++++ Entries shown

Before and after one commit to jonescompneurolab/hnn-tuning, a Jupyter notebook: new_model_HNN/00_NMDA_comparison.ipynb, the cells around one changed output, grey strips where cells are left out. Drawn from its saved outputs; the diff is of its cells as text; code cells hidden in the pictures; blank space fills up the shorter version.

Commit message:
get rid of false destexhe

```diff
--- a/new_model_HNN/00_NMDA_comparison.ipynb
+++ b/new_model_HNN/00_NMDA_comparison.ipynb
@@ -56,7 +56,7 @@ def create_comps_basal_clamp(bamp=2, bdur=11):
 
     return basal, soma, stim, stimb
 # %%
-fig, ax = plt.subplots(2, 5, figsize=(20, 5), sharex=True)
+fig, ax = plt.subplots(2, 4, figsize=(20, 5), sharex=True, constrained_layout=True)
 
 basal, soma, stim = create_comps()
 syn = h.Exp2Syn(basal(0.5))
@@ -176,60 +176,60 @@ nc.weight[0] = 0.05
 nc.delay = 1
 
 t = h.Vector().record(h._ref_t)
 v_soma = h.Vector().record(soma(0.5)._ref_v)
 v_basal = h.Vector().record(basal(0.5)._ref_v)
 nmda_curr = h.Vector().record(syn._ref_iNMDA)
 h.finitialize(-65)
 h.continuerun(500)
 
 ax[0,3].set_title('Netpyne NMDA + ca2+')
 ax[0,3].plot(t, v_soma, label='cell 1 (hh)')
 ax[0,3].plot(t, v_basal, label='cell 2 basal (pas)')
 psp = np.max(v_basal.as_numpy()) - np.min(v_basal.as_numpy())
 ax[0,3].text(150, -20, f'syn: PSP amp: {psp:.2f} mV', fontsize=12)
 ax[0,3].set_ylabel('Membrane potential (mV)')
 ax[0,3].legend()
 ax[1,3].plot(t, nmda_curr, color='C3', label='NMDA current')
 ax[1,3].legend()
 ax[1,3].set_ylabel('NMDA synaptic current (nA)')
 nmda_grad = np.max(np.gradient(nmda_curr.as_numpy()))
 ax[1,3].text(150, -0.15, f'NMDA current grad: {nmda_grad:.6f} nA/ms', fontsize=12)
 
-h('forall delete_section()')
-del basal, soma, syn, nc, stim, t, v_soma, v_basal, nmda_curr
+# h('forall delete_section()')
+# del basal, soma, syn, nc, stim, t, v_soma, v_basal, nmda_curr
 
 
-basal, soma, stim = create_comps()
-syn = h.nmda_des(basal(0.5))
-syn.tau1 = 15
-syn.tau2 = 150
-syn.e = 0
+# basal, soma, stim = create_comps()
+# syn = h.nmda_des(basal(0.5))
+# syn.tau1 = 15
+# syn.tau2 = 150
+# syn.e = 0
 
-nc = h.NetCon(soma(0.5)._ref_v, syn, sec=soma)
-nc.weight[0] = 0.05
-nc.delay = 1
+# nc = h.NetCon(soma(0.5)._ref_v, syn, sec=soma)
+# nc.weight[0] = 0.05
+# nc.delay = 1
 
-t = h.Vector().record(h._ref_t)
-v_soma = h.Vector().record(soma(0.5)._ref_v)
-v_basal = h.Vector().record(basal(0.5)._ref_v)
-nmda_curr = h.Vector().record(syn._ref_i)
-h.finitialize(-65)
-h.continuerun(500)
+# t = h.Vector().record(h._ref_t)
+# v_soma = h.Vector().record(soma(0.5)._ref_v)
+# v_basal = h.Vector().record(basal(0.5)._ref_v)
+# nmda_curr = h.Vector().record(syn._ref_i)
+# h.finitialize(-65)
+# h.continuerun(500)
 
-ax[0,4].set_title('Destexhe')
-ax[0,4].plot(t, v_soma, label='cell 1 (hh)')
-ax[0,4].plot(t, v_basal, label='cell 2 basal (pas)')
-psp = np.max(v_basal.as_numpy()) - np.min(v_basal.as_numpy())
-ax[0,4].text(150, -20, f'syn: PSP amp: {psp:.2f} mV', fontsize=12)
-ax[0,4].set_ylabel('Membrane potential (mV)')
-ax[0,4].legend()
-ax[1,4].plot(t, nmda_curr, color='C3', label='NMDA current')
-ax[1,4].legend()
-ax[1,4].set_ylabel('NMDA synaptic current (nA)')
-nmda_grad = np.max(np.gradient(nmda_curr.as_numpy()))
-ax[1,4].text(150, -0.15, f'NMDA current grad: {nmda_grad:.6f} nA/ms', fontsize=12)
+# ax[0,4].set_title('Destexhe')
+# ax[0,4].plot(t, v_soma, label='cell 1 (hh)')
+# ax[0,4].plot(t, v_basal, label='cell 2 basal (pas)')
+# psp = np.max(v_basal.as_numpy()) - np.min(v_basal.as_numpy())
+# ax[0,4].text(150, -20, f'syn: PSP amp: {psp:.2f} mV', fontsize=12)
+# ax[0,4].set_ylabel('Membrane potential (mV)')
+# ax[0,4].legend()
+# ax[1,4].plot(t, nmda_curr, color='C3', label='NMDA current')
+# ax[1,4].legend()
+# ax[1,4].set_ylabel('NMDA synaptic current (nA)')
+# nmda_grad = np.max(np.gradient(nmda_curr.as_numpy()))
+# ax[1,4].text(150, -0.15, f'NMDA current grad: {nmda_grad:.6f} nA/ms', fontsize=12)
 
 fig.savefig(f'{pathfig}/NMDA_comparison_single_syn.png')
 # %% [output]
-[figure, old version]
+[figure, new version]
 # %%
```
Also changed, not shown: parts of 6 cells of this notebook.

++++++++
++++ Entries shown

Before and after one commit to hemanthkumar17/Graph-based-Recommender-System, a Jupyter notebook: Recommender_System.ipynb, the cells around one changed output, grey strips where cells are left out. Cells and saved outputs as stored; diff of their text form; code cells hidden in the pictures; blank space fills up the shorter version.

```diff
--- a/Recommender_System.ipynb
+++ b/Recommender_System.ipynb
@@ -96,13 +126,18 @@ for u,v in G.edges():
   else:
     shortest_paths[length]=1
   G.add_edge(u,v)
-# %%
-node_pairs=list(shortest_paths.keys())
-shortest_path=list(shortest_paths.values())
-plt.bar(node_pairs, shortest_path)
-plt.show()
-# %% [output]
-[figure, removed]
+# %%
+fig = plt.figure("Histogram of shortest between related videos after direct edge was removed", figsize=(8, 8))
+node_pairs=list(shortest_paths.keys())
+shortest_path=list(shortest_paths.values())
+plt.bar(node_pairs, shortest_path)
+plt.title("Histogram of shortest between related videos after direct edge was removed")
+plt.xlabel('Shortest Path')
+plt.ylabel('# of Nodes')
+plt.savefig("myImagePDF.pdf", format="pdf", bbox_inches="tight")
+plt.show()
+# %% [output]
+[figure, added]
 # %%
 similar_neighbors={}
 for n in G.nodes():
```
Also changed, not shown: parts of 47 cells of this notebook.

++++++++
++++ Entries shown

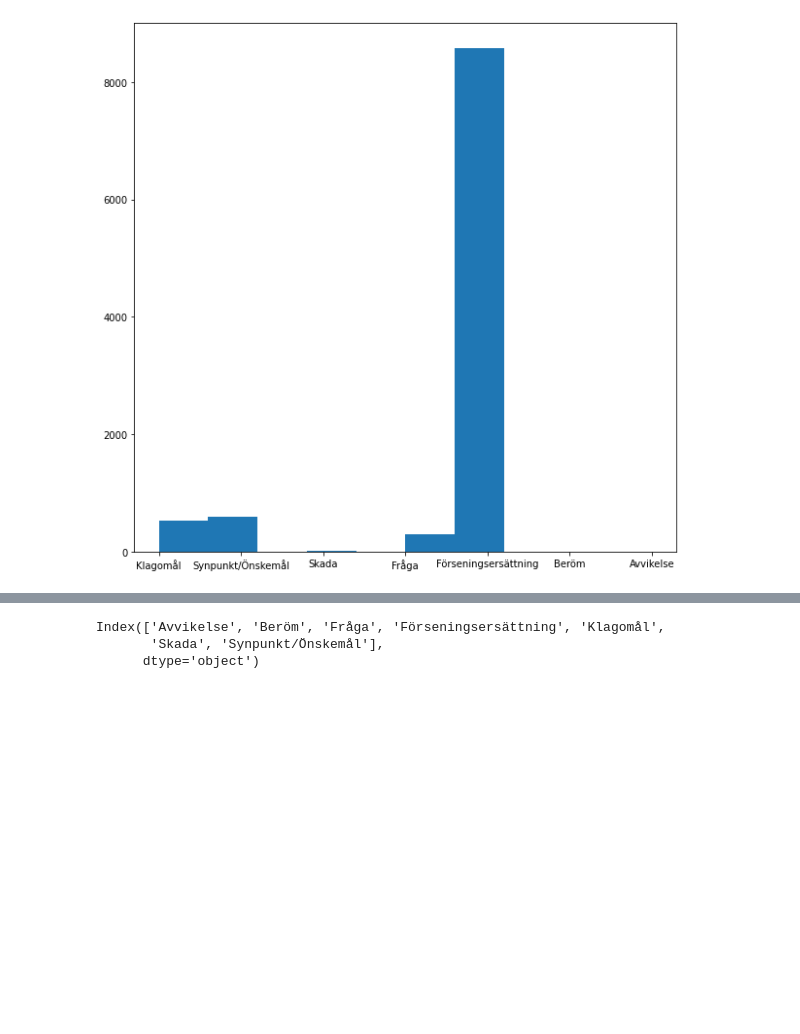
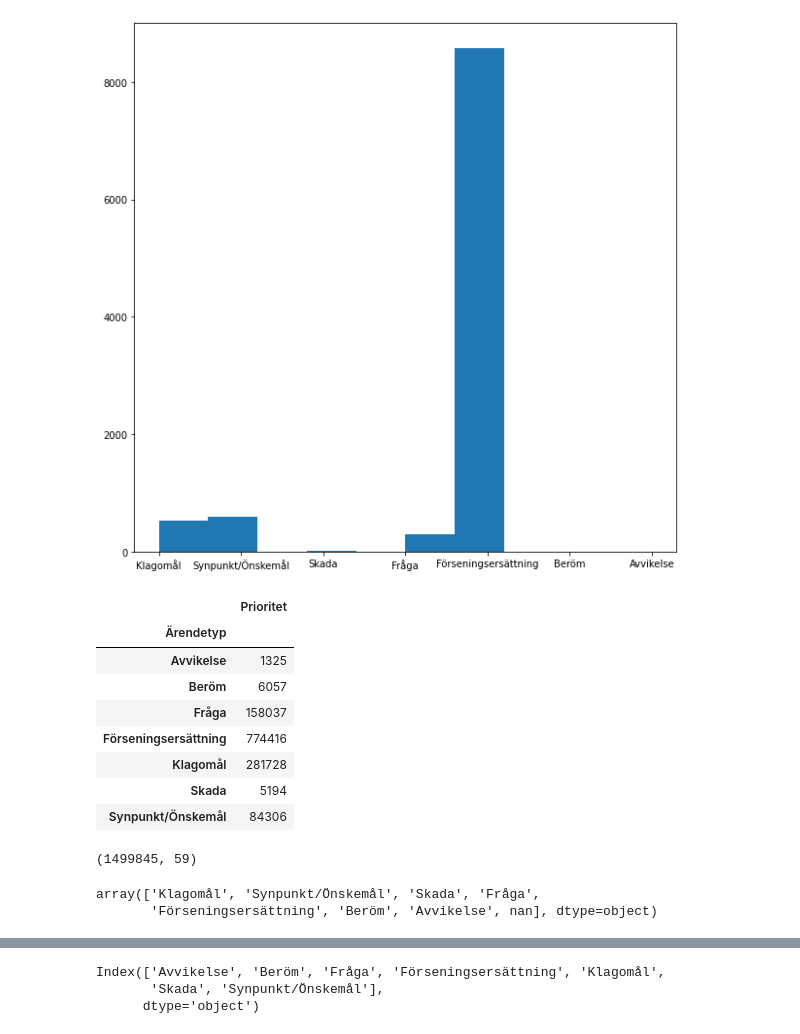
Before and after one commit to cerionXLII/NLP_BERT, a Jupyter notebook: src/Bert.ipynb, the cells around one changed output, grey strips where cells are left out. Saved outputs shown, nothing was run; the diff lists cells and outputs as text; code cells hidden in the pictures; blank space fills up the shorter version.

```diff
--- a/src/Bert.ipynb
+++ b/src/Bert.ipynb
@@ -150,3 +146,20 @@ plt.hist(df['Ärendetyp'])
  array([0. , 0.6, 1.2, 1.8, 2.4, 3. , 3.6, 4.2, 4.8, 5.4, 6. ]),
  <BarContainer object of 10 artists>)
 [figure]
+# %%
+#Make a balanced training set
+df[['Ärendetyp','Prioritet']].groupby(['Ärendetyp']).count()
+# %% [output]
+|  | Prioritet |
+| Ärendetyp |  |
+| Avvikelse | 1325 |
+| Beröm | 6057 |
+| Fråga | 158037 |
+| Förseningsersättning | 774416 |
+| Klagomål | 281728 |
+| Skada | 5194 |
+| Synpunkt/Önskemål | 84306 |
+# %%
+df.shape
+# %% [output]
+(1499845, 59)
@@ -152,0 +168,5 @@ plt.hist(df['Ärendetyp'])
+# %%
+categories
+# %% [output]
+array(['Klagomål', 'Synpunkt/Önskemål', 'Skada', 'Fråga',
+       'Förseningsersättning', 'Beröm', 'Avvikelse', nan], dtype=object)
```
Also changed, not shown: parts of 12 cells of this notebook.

++++++++

When a line in the material contains the string "Ärendetyp", copy that line.

Exercise solution:
@@ -150,3 +146,20 @@ plt.hist(df['Ärendetyp'])
+df[['Ärendetyp','Prioritet']].groupby(['Ärendetyp']).count()
+| Ärendetyp |  |
@@ -152,0 +168,5 @@ plt.hist(df['Ärendetyp'])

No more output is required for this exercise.